Scaring people from start to finish of your movie just isn’t possible. Whatever scare tactics you use will get tired 30 minutes in, and your movie will fail to have any effect on your audience. That’s about the worst thing that can happen in horror, showing something scary but not making an impact.
If you must use a jump scare, limit it to just a couple, and be aware that jump scares generally aren’t well received.
3.) Copying Other Ideas
It’s frustrating when you have a great idea and then you see a movie come out with an idea just like it. That other screenwriter did it first though. By writing something similar, you come across as a copycat.
Like we mentioned before, most horror has been done before, so your special spin is really what will make you stand out. Without that, you’re just another screenwriter with tired horror ideas.
4.) Relying Only on Shock Value Like Gore
Listen, some horror movies are gore-fests, such as the Saw series, and that’s what people love them. If that’s the direction you want to go in, then fine.
However, there’s a difference between intentionally making a movie gory versus trying to inject shock value anywhere you can because the plot is flimsy or not very good.

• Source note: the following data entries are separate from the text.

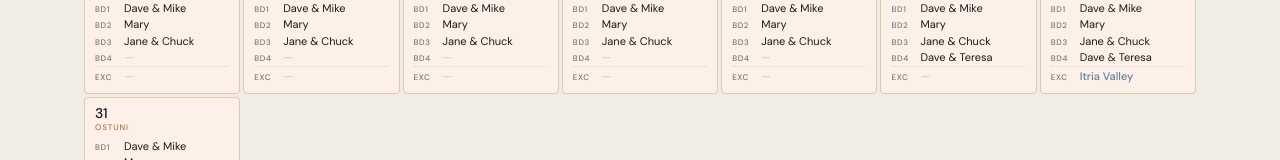
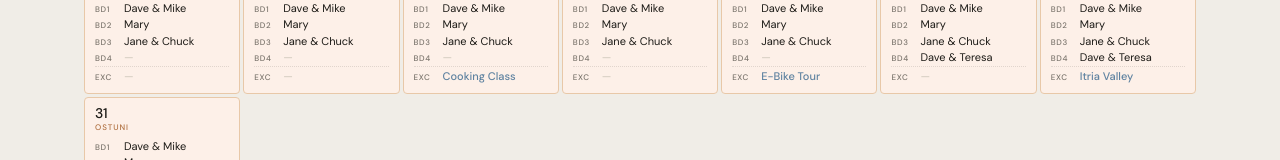
Before and after one commit to DaveM61/travel, a plain HTML site: page italy-2026/calendar.html in a window 1280 px wide. Shown: the part 782-942 px from the top of the page. Drawn offline with nearby package versions, Linux system fonts and the light colour scheme.

Commit message:
Add excursions

```diff
--- a/italy-2026/calendar.html
+++ b/italy-2026/calendar.html
@@ -370,6 +370,8 @@
   const excurDefs = [
     { date: new Date(2026, 4, 21), name: 'Matera',          href: 'matera.html' },
     { date: new Date(2026, 4, 22), name: 'Matera',          href: 'matera.html' },
+    { date: new Date(2026, 4, 26), name: 'Cooking Class' },
+    { date: new Date(2026, 4, 28), name: 'E-Bike Tour' },
     { date: new Date(2026, 4, 30), name: 'Itria Valley',    href: 'itria-valley.html' },
     { date: new Date(2026, 5,  3), name: 'Montepulciano',   href: 'montepulciano.html' },
     { date: new Date(2026, 5,  6), name: 'Verrazzano',      href: 'verrazano.html' },
```
Also changed, not shown: 1 other file.
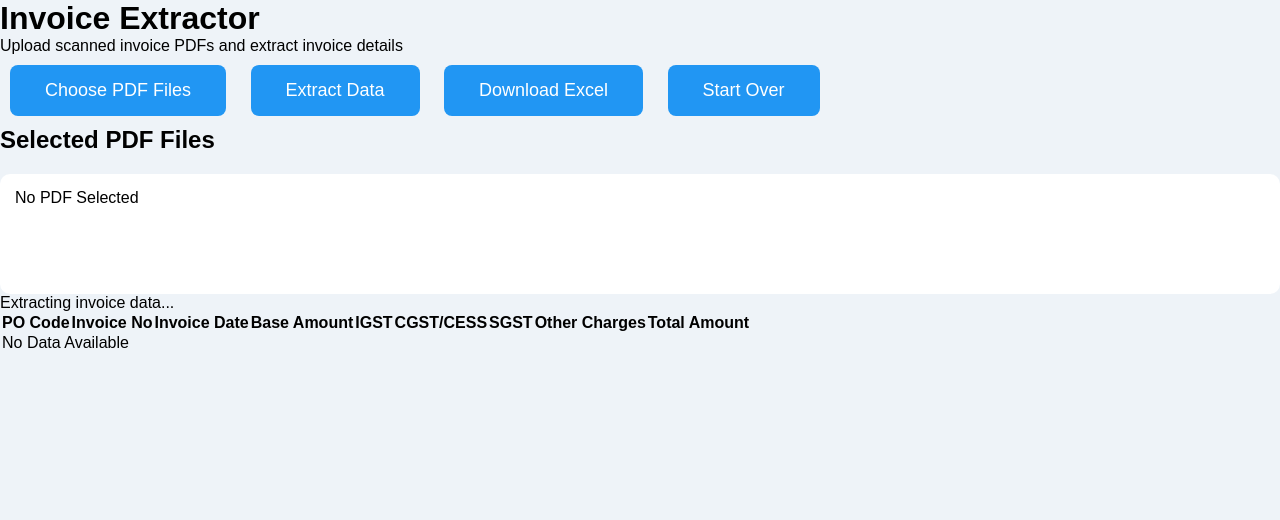
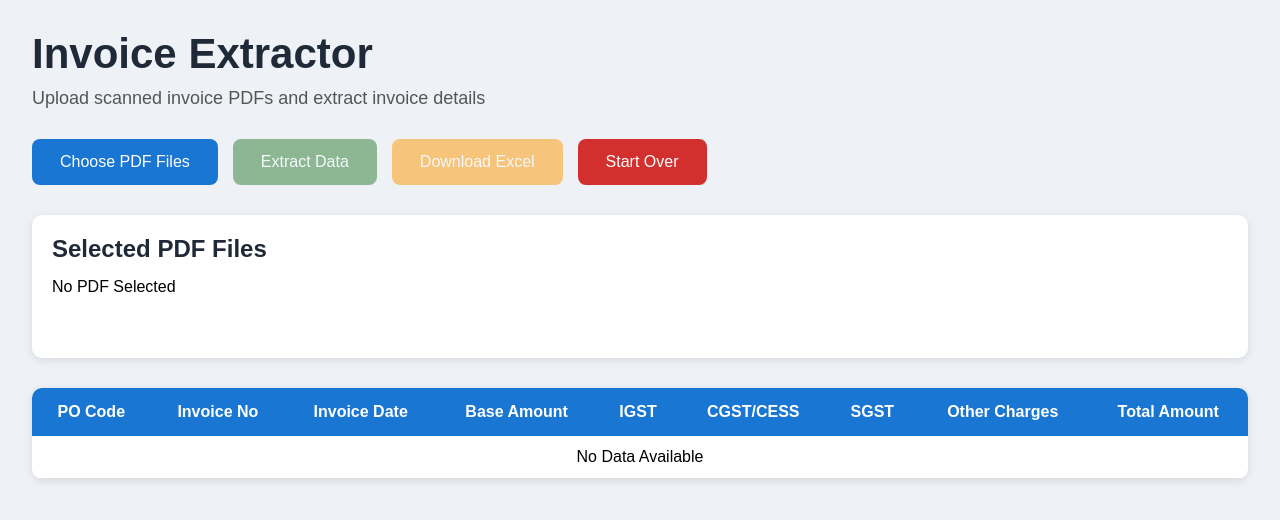
Before and after one commit to SumitSharmaSankhyan/Invoice-AI-Extractor, a Flask app: page / in a window 1280 px wide. Shown: the top 520 px of the page. Run offline with Flask 3, Linux system fonts and the light colour scheme.

Commit message:
Refactor CSS styles for improved layout and design

```diff
--- a/static/css/style.css
+++ b/static/css/style.css
@@ -1,3 +1,7 @@
+/* ===========================
+   RESET
+=========================== */
+
 *{
     margin:0;
     padding:0;
@@ -5,171 +9,288 @@
     font-family:Arial, Helvetica, sans-serif;
 }
 
+/* ===========================
+   BODY
+=========================== */
+
 body{
-    background:#eef3f8;
-}
 
-/* HEADER */
-
-header{
-    background:#1e3a5f;
-    color:white;
-    display:flex;
-    justify-content:space-between;
-    align-items:center;
-    padding:20px 40px;
-}
-
-.logo{
-    font-size:30px;
-    font-weight:bold;
-}
-
-.version{
-    font-size:16px;
-}
-
-/* MAIN */
-
-.main-container{
-
-    display:flex;
-
-    gap:20px;
-
-    padding:25px;
+    background:#eef2f7;
 
 }
 
-/* LEFT PANEL */
+/* ===========================
+   CONTAINER
+=========================== */
 
-.left-panel{
+.container{
 
-    width:280px;
+    width:95%;
+    max-width:1400px;
+    margin:30px auto;
 
 }
 
-/* DASHBOARD CARDS */
+/* ===========================
+   HEADING
+=========================== */
 
-.card{
+h1{
 
-    background:white;
-
-    border-radius:12px;
-
-    padding:20px;
-
-    margin-bottom:15px;
-
-    box-shadow:0 5px 15px rgba(0,0,0,.1);
-
-}
-
-.card h3{
-
-    color:#555;
-
+    font-size:42px;
+    color:#1f2937;
     margin-bottom:10px;
 
 }
 
-.card p{
+.subtitle{
 
-    font-size:32px;
+    color:#555;
+    margin-bottom:30px;
+    font-size:18px;
 
-    color:#1976d2;
+}
+
+/* ===========================
+   BUTTON AREA
+=========================== */
+
+.top-buttons{
+
+    display:flex;
+    gap:15px;
+    flex-wrap:wrap;
+    margin-bottom:30px;
+
+}
+
+/* ===========================
+   BUTTONS
+=========================== */
+
+button{
+
+    padding:14px 28px;
+
+    border:none;
+
+    border-radius:8px;
+
+    font-size:16px;
+
+    cursor:pointer;
+
+    color:white;
+
+    transition:.3s;
+
+}
+
+/* Choose Files */
+
+#chooseBtn{
+
+    background:#1976D2;
+
+}
+
+#chooseBtn:hover{
+
+    background:#125ea9;
+
+}
+
+/* Extract */
+
+#extractBtn{
+
+    background:#2E7D32;
+
+}
+
+#extractBtn:hover{
+
+    background:#1b5e20;
+
+}
+
+/* Download */
+
+#downloadBtn{
+
+    background:#FF9800;
+
+}
+
+#downloadBtn:hover{
+
+    background:#e68900;
+
+}
+
+/* Start Over */
+
+#resetBtn{
+
+    background:#D32F2F;
+
+}
+
+#resetBtn:hover{
+
+    background:#b71c1c;
+
+}
+
+/* Disabled */
+
+button:disabled{
+
+    opacity:.5;
+
+    cursor:not-allowed;
+
+}
+
+/* ===========================
+   FILE LIST
+=========================== */
+
+.selected-files{
+
+    background:white;
+
+    border-radius:10px;
+
+    padding:20px;
+
+    box-shadow:0 2px 8px rgba(0,0,0,.1);
+
+    margin-bottom:30px;
+
+}
+
+.selected-files h2{
+
+    margin-bottom:15px;
+
+    color:#1f2937;
+
+}
+
+#fileList{
+
+    min-height:60px;
+
+}
+
+.file-item{
+
+    background:#f7f7f7;
+
+    padding:12px;
+
+    border-radius:6px;
+
+    margin-bottom:10px;
+
+    border-left:5px solid #1976D2;
+
+}
+
+/* ===========================
+   LOADER
+=========================== */
+
+.loader{
+
+    display:none;
+
+    background:#FFF3CD;
+
+    color:#856404;
+
+    padding:15px;
+
+    border-radius:8px;
+
+    margin-bottom:20px;
 
     font-weight:bold;
 
 }
 
-/* RIGHT PANEL */
+/* ===========================
+   TABLE
+=========================== */
 
-.right-panel{
+.table-container{
 
-    flex:1;
+    overflow-x:auto;
+
+    background:white;
+
+    border-radius:10px;
+
+    box-shadow:0 2px 8px rgba(0,0,0,.1);
 
 }
 
-/* UPLOAD BOX */
+table{
 
-.upload-box{
+    width:100%;
 
-    background:white;
+    border-collapse:collapse;
 
-    border:3px dashed #2196f3;
+}
 
-    border-radius:15px;
+thead{
 
-    padding:40px;
+    background:#1976D2;
+
+    color:white;
+
+}
+
+th{
+
+    padding:15px;
+
+    white-space:nowrap;
 
     text-align:center;
 
 }
 
-/* BUTTONS */
+td{
 
-button{
+    padding:12px;
 
-    background:#2196f3;
+    text-align:center;
 
-    color:white;
-
-    border:none;
-
-    border-radius:8px;
-
-    padding:15px 35px;
-
-    cursor:pointer;
-
-    font-size:18px;
-
-    margin:10px;
+    border-bottom:1px solid #ddd;
 
 }
 
-button:hover{
+tbody tr:hover{
 
-    background:#1565c0;
+    background:#f5f5f5;
 
 }
 
-/* FILE LIST */
+/* Editable Cell */
 
-#fileList{
+td[contenteditable="true"]{
 
-    background:white;
-
-    margin-top:20px;
-
-    border-radius:10px;
-
-    padding:15px;
-
-    min-height:120px;
+    background:#fff9c4;
 
 }
 
-.file-item{
+/* ===========================
+   SUCCESS
+=========================== */
 
-    padding:10px;
-
-    background:#f5f5f5;
-
-    margin-bottom:10px;
-
-    border-radius:8px;
-
-}
-
-/* STATUS */
-
-#status{
-
-    margin-top:20px;
-
-    font-size:22px;
+.success{
 
     color:green;
 
@@ -177,19 +298,45 @@ button:hover{
 
 }
 
-/* MOBILE */
+/* ===========================
+   ERROR
+=========================== */
+
+.error{
+
+    color:red;
+
+    font-weight:bold;
+
+}
+
+/* ===========================
+   RESPONSIVE
+=========================== */
 
 @media(max-width:900px){
 
-.main-container{
+.top-buttons{
 
-flex-direction:column;
+    flex-direction:column;
 
 }
 
-.left-panel{
+button{
 
-width:100%;
+    width:100%;
+
+}
+
+h1{
+
+    font-size:30px;
+
+}
+
+.subtitle{
+
+    font-size:16px;
 
 }
 
```
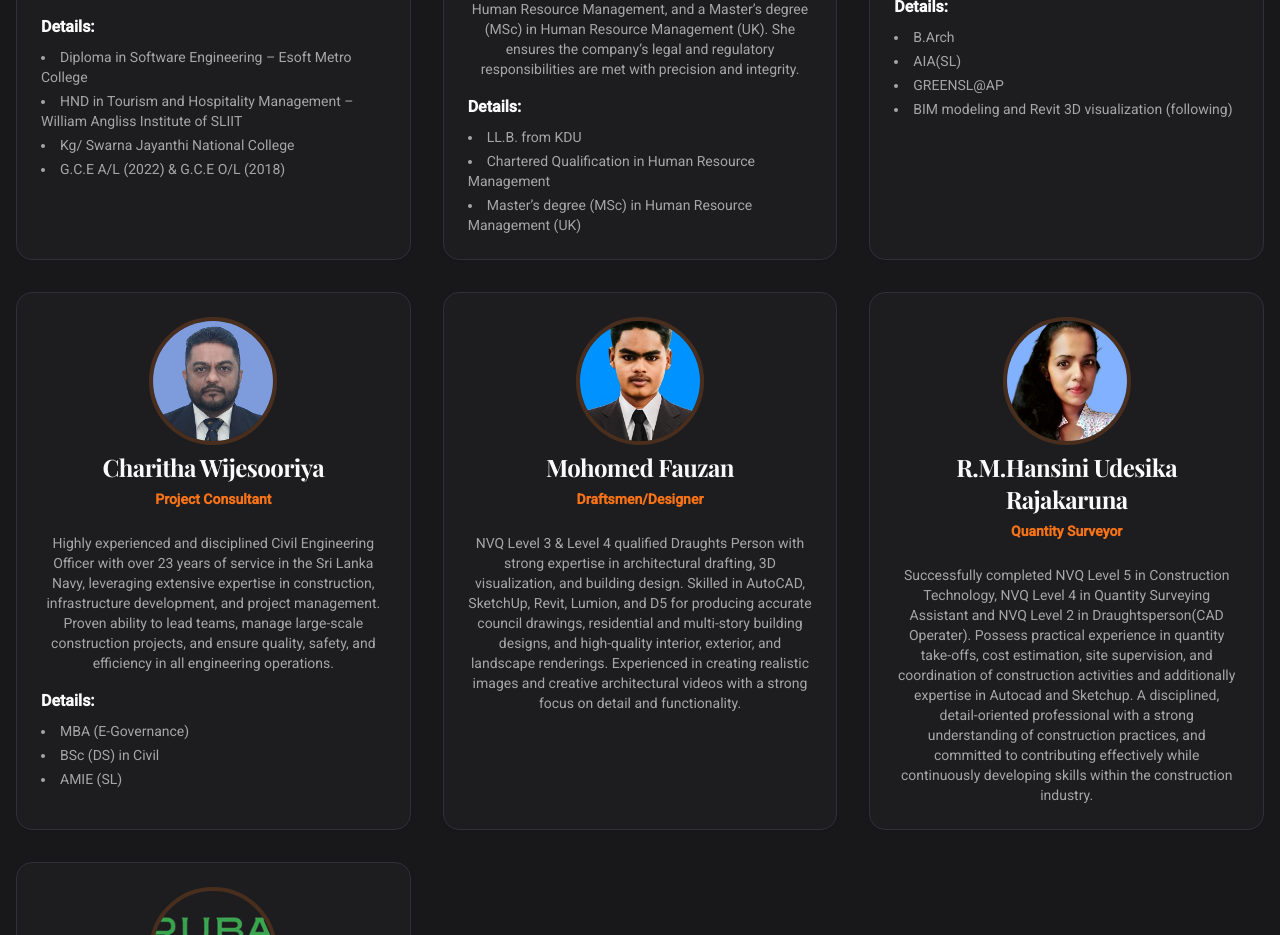
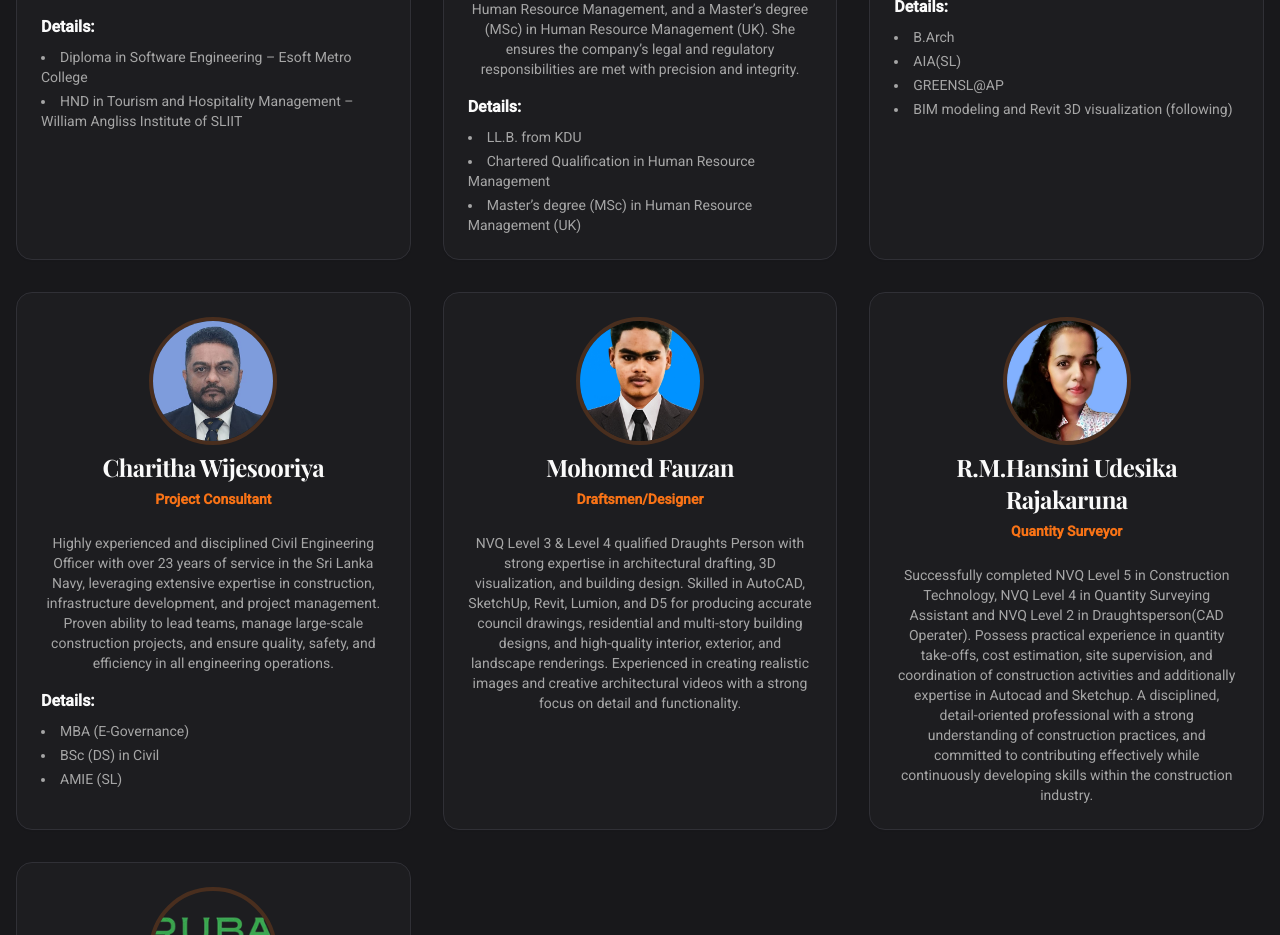
Before and after one commit to DARK-V-98/bigcostan, a Next.js app: page /company-professionals in a window 1280 px wide. Shown: the part 1220-2155 px from the top of the page. Built offline with nearby package versions, Linux system fonts and the light colour scheme; no server answers; the database is empty.

Commit message:
Kg/ Swarna Jayanthi National College G.C.E A/L (2022) & G.C.E O/L (2018)

```diff
--- a/src/app/company-professionals/page.tsx
+++ b/src/app/company-professionals/page.tsx
@@ -53,9 +53,7 @@ const professionals = [
         description: "Focused on identifying new business opportunities and building strategic partnerships. Anjana brings a diverse educational background in software engineering and hospitality management to drive the company's growth initiatives.",
         qualifications: [
             "Diploma in Software Engineering – Esoft Metro College",
-            "HND in Tourism and Hospitality Management – William Angliss Institute of SLIIT",
-            "Kg/ Swarna Jayanthi National College",
-            "G.C.E A/L (2022) & G.C.E O/L (2018)"
+            "HND in Tourism and Hospitality Management – William Angliss Institute of SLIIT"
         ],
         imageUrl: "/anj.png",
         imgHint: "portrait woman professional"
```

Gore and other shocking content have their place even in a horror movie, but you have to know how and where to massage the content in.
If you plan to write a horror screenplay, you can get your movie ideas from many sources. Start with your own inner fears, then branch out to haunted locations, spooky history, true crime, urban legends, and even other existing horror films.
Above all else, make sure your movie is original and it should go over well!
Now its time to hear from you:
What did you learn that you didnt know before?
What method are you going to use?
Whatever your answer is lets hear it in the comments below.